“[T]he Conference is deeply troubled by the manner in which the Government has invited courts to improperly and erroneously delve into matters of religious doctrine during the course of litigation surrounding the Mandate. Indeed, the test repeatedly championed by the Government would transform the Religious Freedom Restoration Act’s substantial burden analysis into an exercise in amateur moral theology. The Constitution, however, does not permit federal courts or government officials to be the ultimate arbiters of matters of faith. As the authorities ultimately responsible for the accurate proclamation of Catholic doctrine within their respective dioceses, the bishops who constitute the membership of the Conference thus have a unique interest in ensuring the proper application of the substantial burden test.”
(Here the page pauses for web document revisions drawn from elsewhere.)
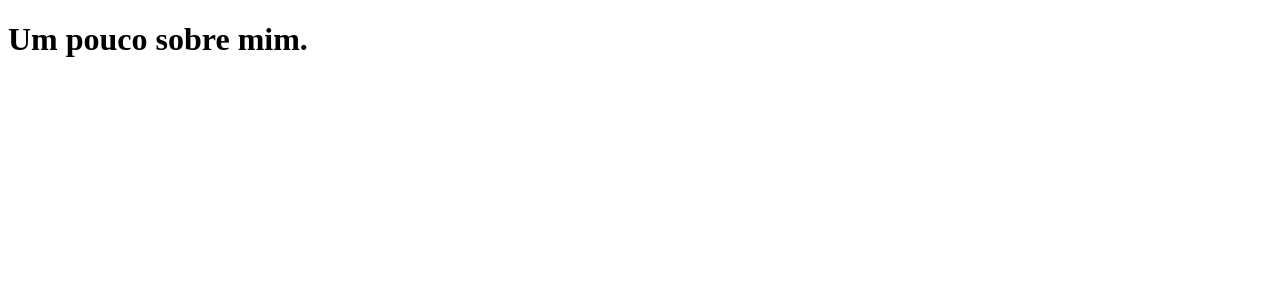
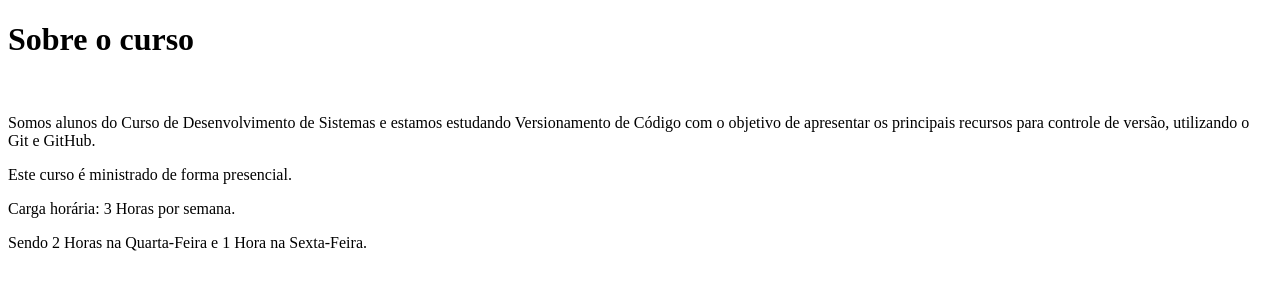
Before and after one commit to renanbarbosaaa/Aula-07-08-24, a plain HTML site: page sobre.html in a window 1280 px wide. Drawn offline with Linux system fonts and the light colour scheme.

Commit message:
Atualizando sobre

```diff
--- a/sobre.html
+++ b/sobre.html
@@ -3,9 +3,17 @@
 <head>
     <meta charset="UTF-8">
     <meta name="viewport" content="width=device-width, initial-scale=1.0">
-    <title>Document</title>
+    <title>Sobre</title>
 </head>
 <body>
-    <h1>Um pouco sobre mim.</h1>
+    <h1>Sobre o curso</h1>
+    <br>
+
+    <p>Somos alunos do Curso de Desenvolvimento de Sistemas e estamos estudando Versionamento de Código com o objetivo de apresentar os principais recursos para controle de versão, utilizando o Git e GitHub.</p>
+
+    <p>Este curso é ministrado de forma presencial.</p>
+    <p>Carga horária: 3 Horas por semana.</p>
+    <p>Sendo 2 Horas na Quarta-Feira e 1 Hora na Sexta-Feira.</p>
+
 </body>
 </html>
```
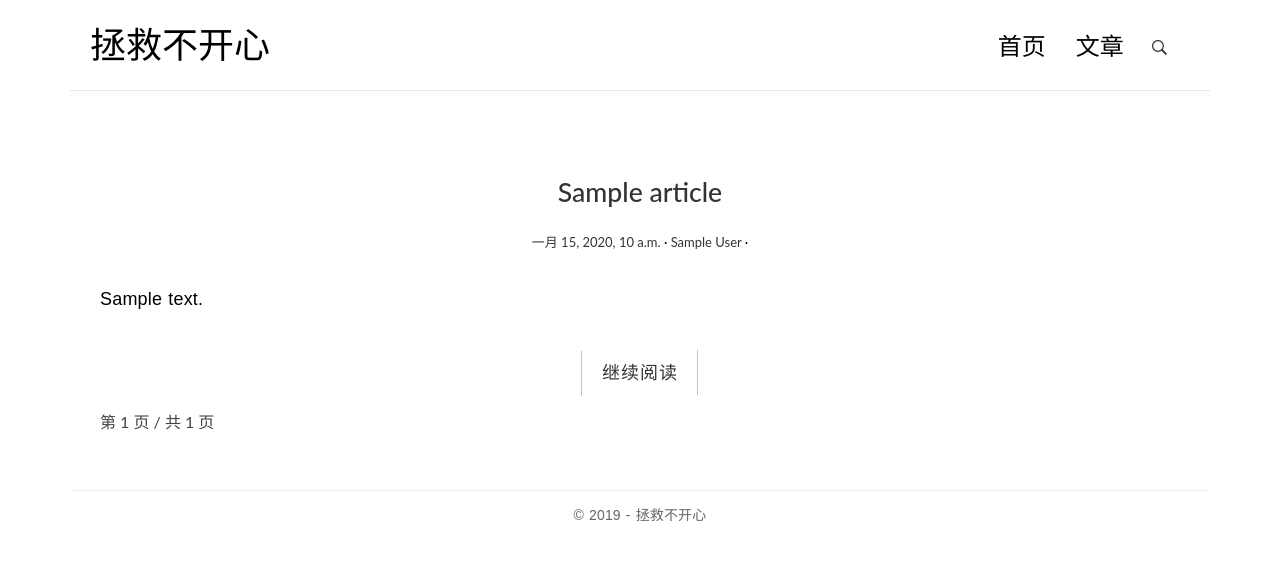
After one commit to ZhangzhiS/my_site, a Django app: page /article/list in a window 1280 px wide. The commit adds this page. Shown: the top 561 px of the page. Run offline with Django 3.2, Linux system fonts and the light colour scheme; tables that the repository leaves empty hold one stand-in row (values such as "Sample post"); some libraries are stand-ins or nearby versions.

Commit message:
增加文章列表页

```diff
--- a/blog/api.py
+++ b/blog/api.py
@@ -7,13 +7,16 @@
 from django.http import JsonResponse
 from blog.models import Articles, Tags
 from django.forms.models import model_to_dict
+from django.core.paginator import Paginator
 
 
 def get_newest(request):
     """
     异步加载最新文章
     """
-    articles = Articles.objects.order_by("-date")[:3]
+    articles = Articles.objects.order_by("date")
+    paginator = Paginator(articles, 3)
+    articles = paginator.get_page(1)
     newest_articles = []
     for article in articles:
         temp = model_to_dict(article)
--- a/blog/views.py
+++ b/blog/views.py
@@ -3,11 +3,11 @@ from django.shortcuts import render
 from django.core.paginator import Paginator
 from markdown.extensions.toc import TocExtension
 
-from blog.models import Articles
+from blog.models import Articles, ArticleTag
 from tools.pages import get_page_index
 
 # Create your views here.
-content_number = 10
+content_number = 2
 
 
 '''
@@ -39,7 +39,7 @@ def index(request):
     :return:
     """
     page = request.GET.get("page", 1)
-    articles = Articles.objects.all()
+    articles = Articles.objects.order_by("-date")
     paginator = Paginator(articles, content_number)
     articles = paginator.get_page(page)
     context = {
@@ -68,3 +68,18 @@ def get_article(request):
         "toc": md.toc
     }
     return render(request, "article.html", context=content)
+
+
+def get_tags_article(request):
+    tag = request.GET.get("tag", None)
+    page = request.GET.get("page", 1)
+    if tag:
+        articles = Articles.objects.filter(articletag__tag__tag_name=tag).order_by("-date")
+    else:
+        articles = Articles.objects.order_by("-date")
+    paginator = Paginator(articles, content_number)
+    articles = paginator.get_page(page)
+    context = {
+        "articles": articles
+    }
+    return render(request, "tags_article.html", context=context)
--- a/my_site/settings.py
+++ b/my_site/settings.py
@@ -107,7 +107,7 @@ AUTH_PASSWORD_VALIDATORS = [
 # Internationalization
 # https://docs.djangoproject.com/en/2.2/topics/i18n/
 
-LANGUAGE_CODE = 'en-us'
+LANGUAGE_CODE = 'zh-hans'
 
 TIME_ZONE = 'UTC'
 
--- a/my_site/urls.py
+++ b/my_site/urls.py
@@ -22,6 +22,7 @@ urlpatterns = [
     path('admin/', admin.site.urls),
     path('index/', views.index, name="index"),
     path('article/', views.get_article, name="article"),
+    path('article/list', views.get_tags_article, name="article-list"),
     path('api/get/newest/', api.get_newest, name="get-newest"),
     path('api/get/tags/', api.get_tags, name="get-tags"),
 ]
--- a/templates/__base__.html
+++ b/templates/__base__.html
@@ -40,7 +40,7 @@
                     <div class="collapse navbar-collapse" id="bs-example-navbar-collapse-1">
                         <ul class="nav navbar-nav navbar-right">
                             <li class="cl-effect-11"><a href="{% url 'index' %}" data-hover="首页">首页</a></li>
-{#                            <li class="cl-effect-11"><a href="full-width.html" data-hover="博客">博客</a></li>#}
+                            <li class="cl-effect-11"><a href="{% url 'article-list' %}" data-hover="文章">文章</a></li>
 {#                            <li class="cl-effect-11"><a href="about.html" data-hover="关于">关于</a></li>#}
 {#                            <li class="cl-effect-11"><a href="contact.html" data-hover="联系">联系</a></li>#}
                         </ul>
@@ -82,7 +82,7 @@
     <nav>
         <ul>
             <li><a href="index.html">首页</a></li>
-{#            <li><a href="full-width.html">博客</a></li>#}
+            <li><a href="full-width.html">文章</a></li>
 {#            <li><a href="about.html">关于</a></li>#}
 {#            <li><a href="contact.html">联系</a></li>#}
         </ul>
--- a/templates/__classify__.html
+++ b/templates/__classify__.html
@@ -5,7 +5,7 @@
     <h3 class="widget-title">分类</h3>
     <ul>
         <li>
-            <a href="#">python<span class="post-count"></span></a>
+            <a href="{% url 'article-list' %}?tag=">python<span class="post-count"></span></a>
         </li>
     </ul>
 </div>
--- a/templates/__tags__.html
+++ b/templates/__tags__.html
@@ -2,7 +2,7 @@
     <script>
         $.getJSON("{% url 'get-tags' %}", function (res) {
             for (var i = res.length - 1 ; i >= 0; i --){
-                $("#tag_list").append("<li><a href='#'>" + res[i] + "</a></li>")
+                $("#tag_list").append("<li><a href='{% url 'article-list' %}?tag="+res[i]+"\'>" + res[i] + "</a></li>")
             }
         })
     </script>
--- /dev/null
+++ b/templates/tags_article.html
@@ -0,0 +1,57 @@
+{% extends "__base__.html" %}
+{% block script %}
+    <style>
+        .line-clamp-3 {
+            overflow: hidden;
+            text-overflow: ellipsis;
+            display: -webkit-box;
+            -webkit-line-clamp: 3;
+            -webkit-box-orient: vertical;
+        }
+    </style>
+{% endblock %}
+{% block content %}
+    <div class="content-body">
+        <div class="container">
+            <div class="row">
+                <main class="col-md-12">
+                    {% for article in articles %}
+                        <article class="post">
+                            <header class="entry-header">
+                                <h1 class="entry-title">
+                                    <a href="{% url 'article' %}?article_id={{ article.id }} ">{{ article.title }}</a>
+                                </h1>
+                                <div class="entry-meta">
+                                    {#                            <span class="post-category"><a href="#">{{ article.get_tags }}</a></span>#}
+                                    <span class="post-date"><a href="#"><time
+                                            class="entry-date">{{ article.date }}</time></a></span>
+                                    <span class="post-author"><a href="#">{{ article.author }}</a></span>
+                                    {#                            <span class="comments-link"><a href="#">4 评论</a></span>#}
+                                    {#                            <span class="views-count"><a href="#">588 阅读</a></span>#}
+                                </div>
+                            </header>
+                            <div class="entry-content clearfix">
+                                <p class="line-clamp-3">{{ article.contents|safe }}</p>
+                                <div class="read-more cl-effect-14">
+                                    <a href="{% url 'article' %}?article_id={{ article.id }} " class="more-link">继续阅读 <span
+                                            class="meta-nav"></span></a>
+                                </div>
+                            </div>
+                        </article>
+                    {% endfor %}
+
+                    <div class="pagination-simple">
+                        {% if articles.has_previous %}
+                            <a href="{% url 'article-list' %}?page={{ articles.previous_page_number }}">上一页</a>
+                        {% endif %}
+                        <span class="current">第 {{ articles.number }} 页 / 共 {{ articles.paginator.num_pages }} 页</span>
+                        {% if articles.has_next %}
+                            <a href="{% url 'article-list' %}?page={{ articles.next_page_number }}">下一页</a>
+                        {% endif %}
+                    </div>
+
+                </main>
+            </div>
+        </div>
+    </div>
+{% endblock %}
```
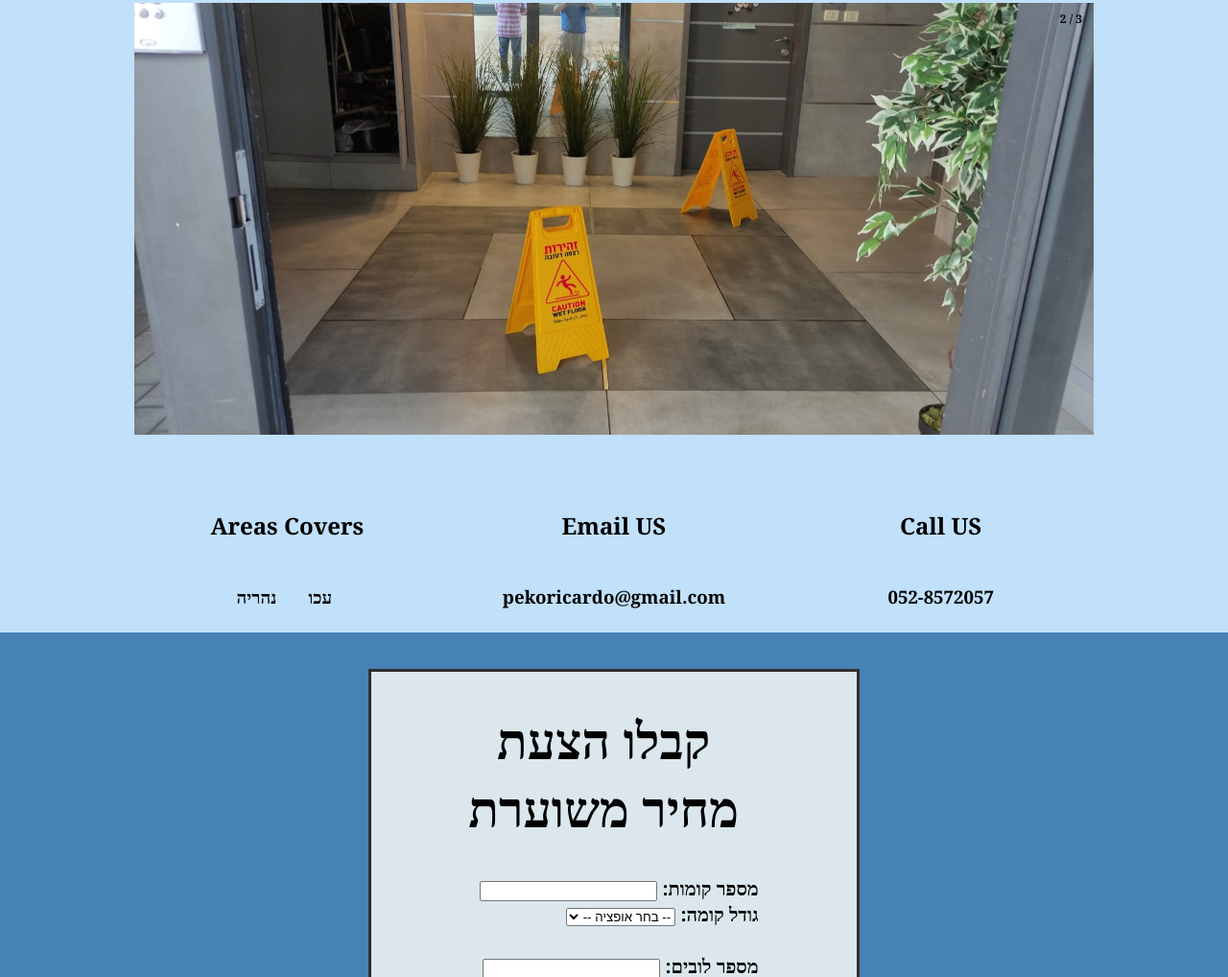
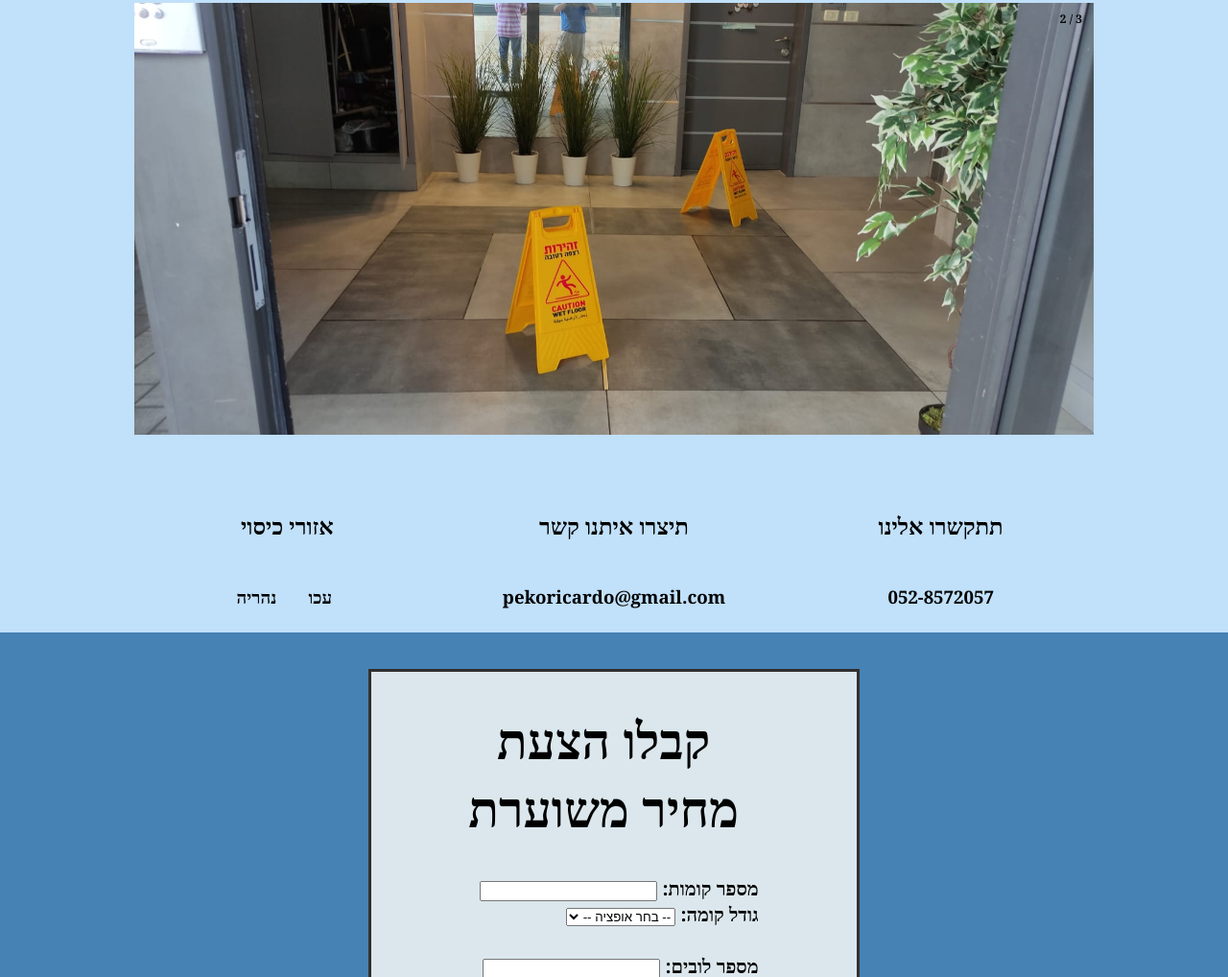
Before and after one commit to Architecture-for-software-engineering/RicardoCleaning, a plain HTML site: page index.html in a window 1280 px wide. Shown: the part 1594-2612 px from the top of the page at 96% size. Drawn offline with Linux system fonts and the light colour scheme; a script that the page names is missing.

Commit message:
update text
Co-Authored-By: NathTro <159115237+NathTro@users.noreply.github.com>
Co-Authored-By: Uriel Julian <160397372+juligantos@users.noreply.github.com>

```diff
--- a/index.html
+++ b/index.html
@@ -38,7 +38,7 @@
             <!-- home -->
             <div id="homeText">
                 תתקשרו עכשיו</br>
-                ANY JOB, WE WILL CLEAN</br>
+                כל עבודה ברת ביצוע</br>
                 052-8572057
             </div>
             <div id="homeButtonDiv">
@@ -155,9 +155,9 @@
         <div id="formDiv">
                 <table>
                     <tr>
-                        <td> <h2>Call US</h2></td>
-                        <td> <h2>Email US</h2></td>
-                        <td><h2>Areas Covers</h2></td>
+                        <td> <h2>תתקשרו אלינו</h2></td>
+                        <td> <h2>תיצרו איתנו קשר</h2></td>
+                        <td><h2>אזורי כיסוי</h2></td>
                     </tr>
                     <tr>
                         <td><h3>052-8572057</h3></td>
```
“Religion is not confined to the four walls of a church or to the private life of a believer. Rather, Christians in particular believe that they are commanded by Scripture to ‘do everything for the glory of God.’ 1 Cor. 10:31 (NABRE) [New American Bible Revised Edition]. ‘Only when their faith permeates every aspect of their lives do Christians become truly open to the transforming power of the Gospel.’ (Pope Benedict XVI, Address to the Bishops of the United States.) Thus ‘[a]ny tendency to treat religion as a private matter must be resisted.’ Or as Pope Francis has recently observed, ‘religion [cannot] be relegated to the inner sanctum of personal life, without influence on societal and national life.’ Pope Francis, Evangelii Gaudium [book by Pope Francis].”

“In other words, for Catholics—as well as for many other believers—faith is not something to be checked at the door of their businesses or ignored when determining how to conduct their corporation’s affairs. To the contrary, their faith plays an indispensable role in all aspects of their lives.”

See Burwell v. Hobby Lobby Stores, Inc.